By Michael Neilson in Jakarta
The US$35 (A$49) visa fee Australian tourists must pay before entering Indonesia looks set to be finally scrapped after years of the Indonesian government flip-flopping on the policy.
Coordinating Ministry for Maritime Affairs spokesman Djoko Hartoyo says Australia will be one of 79 new countries to be granted free one-month tourist visas.
On three previous occasions Australia has been included in such a group, only to be withdrawn for political reasons or because Australia did not offer Indonesian tourists reciprocal visa arrangements.
But Hartoyo said this time Indonesia had not demanded anything in return.
“We are doing it simply because we want more Australian tourists coming to Indonesia. It is true that the Government is receiving less from people entering Indonesia, but what the people can get in return [from tourism] is much bigger,” he said.

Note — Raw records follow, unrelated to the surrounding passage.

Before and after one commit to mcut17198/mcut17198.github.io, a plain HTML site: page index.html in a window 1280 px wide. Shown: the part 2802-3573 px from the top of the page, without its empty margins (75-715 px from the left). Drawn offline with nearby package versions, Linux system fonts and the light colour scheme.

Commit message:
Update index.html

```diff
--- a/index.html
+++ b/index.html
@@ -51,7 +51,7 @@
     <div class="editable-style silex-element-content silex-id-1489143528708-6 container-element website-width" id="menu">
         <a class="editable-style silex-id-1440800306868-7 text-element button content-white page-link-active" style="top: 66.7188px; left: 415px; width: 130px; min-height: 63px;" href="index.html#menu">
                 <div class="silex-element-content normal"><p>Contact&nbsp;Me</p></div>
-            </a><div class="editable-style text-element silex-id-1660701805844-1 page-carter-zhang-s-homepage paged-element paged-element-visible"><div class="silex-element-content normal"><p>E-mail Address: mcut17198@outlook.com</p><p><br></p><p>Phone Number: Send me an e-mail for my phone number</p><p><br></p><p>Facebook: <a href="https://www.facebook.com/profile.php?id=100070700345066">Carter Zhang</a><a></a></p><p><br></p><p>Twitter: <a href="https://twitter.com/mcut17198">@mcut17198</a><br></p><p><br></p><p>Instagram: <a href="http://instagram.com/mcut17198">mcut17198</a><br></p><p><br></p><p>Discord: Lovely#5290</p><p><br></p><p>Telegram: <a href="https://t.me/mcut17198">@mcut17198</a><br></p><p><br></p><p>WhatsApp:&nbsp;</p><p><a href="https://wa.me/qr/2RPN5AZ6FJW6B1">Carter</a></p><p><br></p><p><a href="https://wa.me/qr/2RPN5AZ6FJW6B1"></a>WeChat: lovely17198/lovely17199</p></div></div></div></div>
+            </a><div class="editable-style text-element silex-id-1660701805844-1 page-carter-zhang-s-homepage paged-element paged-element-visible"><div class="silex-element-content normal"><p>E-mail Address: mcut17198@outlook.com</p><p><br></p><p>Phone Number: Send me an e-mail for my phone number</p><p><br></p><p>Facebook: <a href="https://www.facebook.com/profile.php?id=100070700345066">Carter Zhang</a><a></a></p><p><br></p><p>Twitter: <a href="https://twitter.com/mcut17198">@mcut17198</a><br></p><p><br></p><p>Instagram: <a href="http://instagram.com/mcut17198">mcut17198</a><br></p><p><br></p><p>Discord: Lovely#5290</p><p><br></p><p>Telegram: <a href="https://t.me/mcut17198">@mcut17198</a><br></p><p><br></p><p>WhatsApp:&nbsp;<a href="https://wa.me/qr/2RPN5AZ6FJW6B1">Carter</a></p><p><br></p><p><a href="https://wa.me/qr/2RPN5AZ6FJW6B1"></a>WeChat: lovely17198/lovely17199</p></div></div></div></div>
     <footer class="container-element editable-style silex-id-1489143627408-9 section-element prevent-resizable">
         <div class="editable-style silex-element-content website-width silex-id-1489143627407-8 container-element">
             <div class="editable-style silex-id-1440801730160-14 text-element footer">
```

Hartoyo said he hoped the policy would be signed by President Joko Widodo this week.
In March last year, amid high tensions over the executions of Myuran Sukumaran and Andrew Chan, Indonesia removed Australia from a group of 45 countries whose tourist visa fees would be waived, blaming a lack of reciprocal arrangements.
Free via access
In September, the Indonesian tourism minister again promised Australians would be granted free visa access, before leaving them out of the policy that began on October 1.
Indonesia has previously requested Australia grant long-term visas for officials at the level of director and above, visas for business and tighter security regarding drugs.
In November last year Australia announced a visa improvement for Indonesians, with a three-year multiple entry visa and online applications.
Nearly 10 million tourists visit Indonesia annually, with the majority visiting Bali.
Of the 3.6 million visits to Bali between January and November 2015, Australians topped the list with 876,748 visitors.
The announcement adds to the 90 countries that already receive free visa access, and comes as part of Indonesia’s plan to attract 20 million foreign tourists annually by 2019.
A spokesperson for Air Asia said the airline hoped the policy would result in more Australians travelling to Indonesia.
It is also understood other major airlines such as Jetstar would welcome the move to reduce costs for Australian travellers.
The Australian Department of Foreign Affairs and Trade said in a statement it had not yet received any information from the Indonesian Government about the announcement.
With Karuni Rompies